▶ _Required action_
Would you return the listing that follows exactly, leaving its pictures behind?

▶ _Exercise input_
■ ■ ■ ■

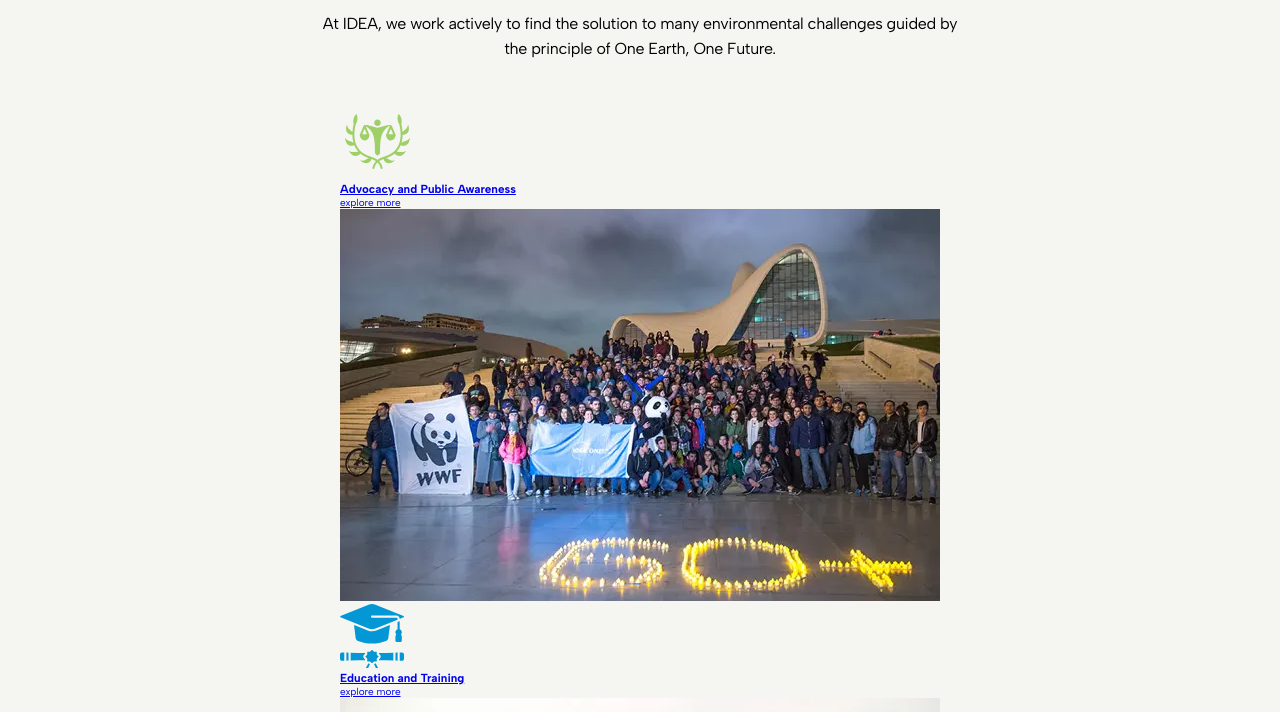
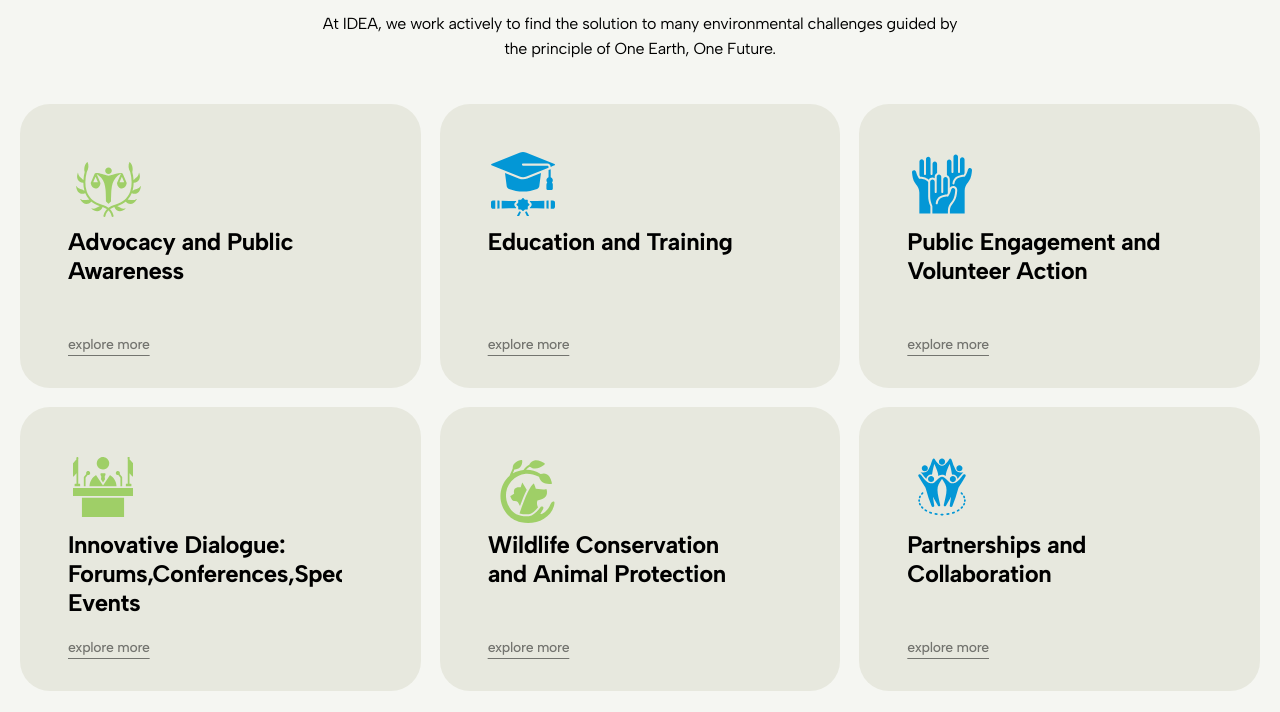
Before and after one commit to rashidovjavid1/Idea-clone, a Next.js app: page / in a window 1280 px wide. Shown: the part 1660-2372 px from the top of the page. Built offline with nearby package versions, Linux system fonts and the light colour scheme.

Commit message:
feat: enhance OurProjects component with card layout and flip animation; add styling for project cards

```diff
--- a/app/components/OurProjects.jsx
+++ b/app/components/OurProjects.jsx
@@ -20,22 +20,22 @@ const OurProjects = () => {
           </div>
           <div className="ourProjectsCards">
             {cardItems.map((item, index) => (
-              <Link key={index} href={item.link}>
+              <div key={index} className="ourProjectsCard">
                 <div className="ourProjectCardInner">
                   <div className="cardFront">
                     <div className="icon">
                       <img src={item.image} alt={item.label} />
-                      <h3>{item.label}</h3>
-                      <span>explore more</span>
                     </div>
+                    <h3>{item.label}</h3>
+                    <span>explore more</span>
                   </div>
+
                   <div className="cardBack">
-                    <div className="icon">
-                      <img src={item.backImage} alt={item.label} />
-                    </div>
+                    <img src={item.backImage} alt={item.label} />
+                    <h3>{item.label}</h3>
                   </div>
                 </div>
-              </Link>
+              </div>
             ))}
           </div>
         </div>
--- a/app/global.scss
+++ b/app/global.scss
@@ -391,6 +391,144 @@ header {
           line-height: 2.5rem;
         }
       }
+
+      .ourProjectsCards {
+        flex-wrap: wrap;
+        gap: 1.9rem;
+        width: 100%;
+        display: flex;
+
+        .ourProjectsCard {
+          width: calc(33.3333% - 1.26667rem);
+          height: 28.4rem;
+          position: relative;
+          perspective: 100rem;
+
+          &:hover .ourProjectCardInner {
+            transform: rotateY(180deg);
+          }
+
+          .ourProjectCardInner {
+            width: 100%;
+            height: 100%;
+            transform-style: preserve-3d;
+            transform-origin: 50%;
+            background: #e7e8de;
+            border-radius: 3rem;
+            transition: transform 0.6s ease-in-out;
+            position: relative;
+
+            .cardFront {
+              backface-visibility: hidden;
+              border-radius: 3rem;
+              flex-direction: column;
+              justify-content: flex-start;
+              align-items: flex-start;
+              gap: 2.1rem;
+              width: 100%;
+              height: 100%;
+              padding: 4.8rem 4.8rem 3.5rem;
+              display: flex;
+              position: absolute;
+              top: 0;
+              left: 0;
+
+              .icon {
+                position: absolute;
+                top: 4.8rem;
+                left: 5.1rem;
+              }
+
+              h3 {
+                color: #000;
+                letter-spacing: -0.048rem;
+                -webkit-line-clamp: 3;
+                line-clamp: 3;
+                text-overflow: ellipsis;
+                -webkit-box-orient: vertical;
+                max-width: 90%;
+                height: 9.2rem;
+                margin-top: 7.5rem;
+                font-family: Albert Sans;
+                font-size: 2.4rem;
+                font-style: normal;
+                font-weight: 700;
+                line-height: 2.9rem;
+                display: -webkit-box;
+                overflow: hidden;
+              }
+
+              span {
+                color: #000;
+                letter-spacing: -0.028rem;
+                opacity: 0.5;
+                text-underline-offset: 0.6rem;
+                margin-top: auto;
+                font-family: Albert Sans;
+                font-size: 1.4rem;
+                font-style: normal;
+                font-weight: 500;
+                line-height: normal;
+                text-decoration: underline;
+              }
+            }
+
+            .cardBack {
+              backface-visibility: hidden;
+              transform: rotateY(180deg);
+              border-radius: 3rem;
+              justify-content: center;
+              align-items: center;
+              width: 100%;
+              height: 100%;
+              display: flex;
+              flex-direction: column;
+              gap: 1.6rem;
+              position: absolute;
+              top: 0;
+              left: 0;
+              overflow: hidden;
+
+              img {
+                border-radius: 3rem;
+                width: 100%;
+                height: 100%;
+                object-fit: cover;
+                position: absolute;
+                top: 0;
+                left: 0;
+                z-index: 0;
+              }
+
+              h3 {
+                color: #fff;
+                letter-spacing: -0.048rem;
+                text-align: center;
+                font-family: Albert Sans;
+                font-size: 2.4rem;
+                font-style: normal;
+                font-weight: 700;
+                line-height: 2.9rem;
+                position: relative;
+                z-index: 1;
+                padding: 0 2rem;
+              }
+
+              a {
+                color: #fff;
+                font-family: Albert Sans;
+                font-size: 1.4rem;
+                font-weight: 500;
+                letter-spacing: -0.028rem;
+                text-decoration: underline;
+                text-underline-offset: 0.6rem;
+                position: relative;
+                z-index: 1;
+              }
+            }
+          }
+        }
+      }
     }
   }
 }
```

■ ■ ■ ■

▶ _Task output_
Before and after one commit to rashidovjavid1/Idea-clone, a Next.js app: page / in a window 1280 px wide. Shown: the part 1660-2372 px from the top of the page. Built offline with nearby package versions, Linux system fonts and the light colour scheme.

Commit message:
feat: enhance OurProjects component with card layout and flip animation; add styling for project cards

```diff
--- a/app/components/OurProjects.jsx
+++ b/app/components/OurProjects.jsx
@@ -20,22 +20,22 @@ const OurProjects = () => {
           </div>
           <div className="ourProjectsCards">
             {cardItems.map((item, index) => (
-              <Link key={index} href={item.link}>
+              <div key={index} className="ourProjectsCard">
                 <div className="ourProjectCardInner">
                   <div className="cardFront">
                     <div className="icon">
                       <img src={item.image} alt={item.label} />
-                      <h3>{item.label}</h3>
-                      <span>explore more</span>
                     </div>
+                    <h3>{item.label}</h3>
+                    <span>explore more</span>
                   </div>
+
                   <div className="cardBack">
-                    <div className="icon">
-                      <img src={item.backImage} alt={item.label} />
-                    </div>
+                    <img src={item.backImage} alt={item.label} />
+                    <h3>{item.label}</h3>
                   </div>
                 </div>
-              </Link>
+              </div>
             ))}
           </div>
         </div>
--- a/app/global.scss
+++ b/app/global.scss
@@ -391,6 +391,144 @@ header {
           line-height: 2.5rem;
         }
       }
+
+      .ourProjectsCards {
+        flex-wrap: wrap;
+        gap: 1.9rem;
+        width: 100%;
+        display: flex;
+
+        .ourProjectsCard {
+          width: calc(33.3333% - 1.26667rem);
+          height: 28.4rem;
+          position: relative;
+          perspective: 100rem;
+
+          &:hover .ourProjectCardInner {
+            transform: rotateY(180deg);
+          }
+
+          .ourProjectCardInner {
+            width: 100%;
+            height: 100%;
+            transform-style: preserve-3d;
+            transform-origin: 50%;
+            background: #e7e8de;
+            border-radius: 3rem;
+            transition: transform 0.6s ease-in-out;
+            position: relative;
+
+            .cardFront {
+              backface-visibility: hidden;
+              border-radius: 3rem;
+              flex-direction: column;
+              justify-content: flex-start;
+              align-items: flex-start;
+              gap: 2.1rem;
+              width: 100%;
+              height: 100%;
+              padding: 4.8rem 4.8rem 3.5rem;
+              display: flex;
+              position: absolute;
+              top: 0;
+              left: 0;
+
+              .icon {
+                position: absolute;
+                top: 4.8rem;
+                left: 5.1rem;
+              }
+
+              h3 {
+                color: #000;
+                letter-spacing: -0.048rem;
+                -webkit-line-clamp: 3;
+                line-clamp: 3;
+                text-overflow: ellipsis;
+                -webkit-box-orient: vertical;
+                max-width: 90%;
+                height: 9.2rem;
+                margin-top: 7.5rem;
+                font-family: Albert Sans;
+                font-size: 2.4rem;
+                font-style: normal;
+                font-weight: 700;
+                line-height: 2.9rem;
+                display: -webkit-box;
+                overflow: hidden;
+              }
+
+              span {
+                color: #000;
+                letter-spacing: -0.028rem;
+                opacity: 0.5;
+                text-underline-offset: 0.6rem;
+                margin-top: auto;
+                font-family: Albert Sans;
+                font-size: 1.4rem;
+                font-style: normal;
+                font-weight: 500;
+                line-height: normal;
+                text-decoration: underline;
+              }
+            }
+
+            .cardBack {
+              backface-visibility: hidden;
+              transform: rotateY(180deg);
+              border-radius: 3rem;
+              justify-content: center;
+              align-items: center;
+              width: 100%;
+              height: 100%;
+              display: flex;
+              flex-direction: column;
+              gap: 1.6rem;
+              position: absolute;
+              top: 0;
+              left: 0;
+              overflow: hidden;
+
+              img {
+                border-radius: 3rem;
+                width: 100%;
+                height: 100%;
+                object-fit: cover;
+                position: absolute;
+                top: 0;
+                left: 0;
+                z-index: 0;
+              }
+
+              h3 {
+                color: #fff;
+                letter-spacing: -0.048rem;
+                text-align: center;
+                font-family: Albert Sans;
+                font-size: 2.4rem;
+                font-style: normal;
+                font-weight: 700;
+                line-height: 2.9rem;
+                position: relative;
+                z-index: 1;
+                padding: 0 2rem;
+              }
+
+              a {
+                color: #fff;
+                font-family: Albert Sans;
+                font-size: 1.4rem;
+                font-weight: 500;
+                letter-spacing: -0.028rem;
+                text-decoration: underline;
+                text-underline-offset: 0.6rem;
+                position: relative;
+                z-index: 1;
+              }
+            }
+          }
+        }
+      }
     }
   }
 }
```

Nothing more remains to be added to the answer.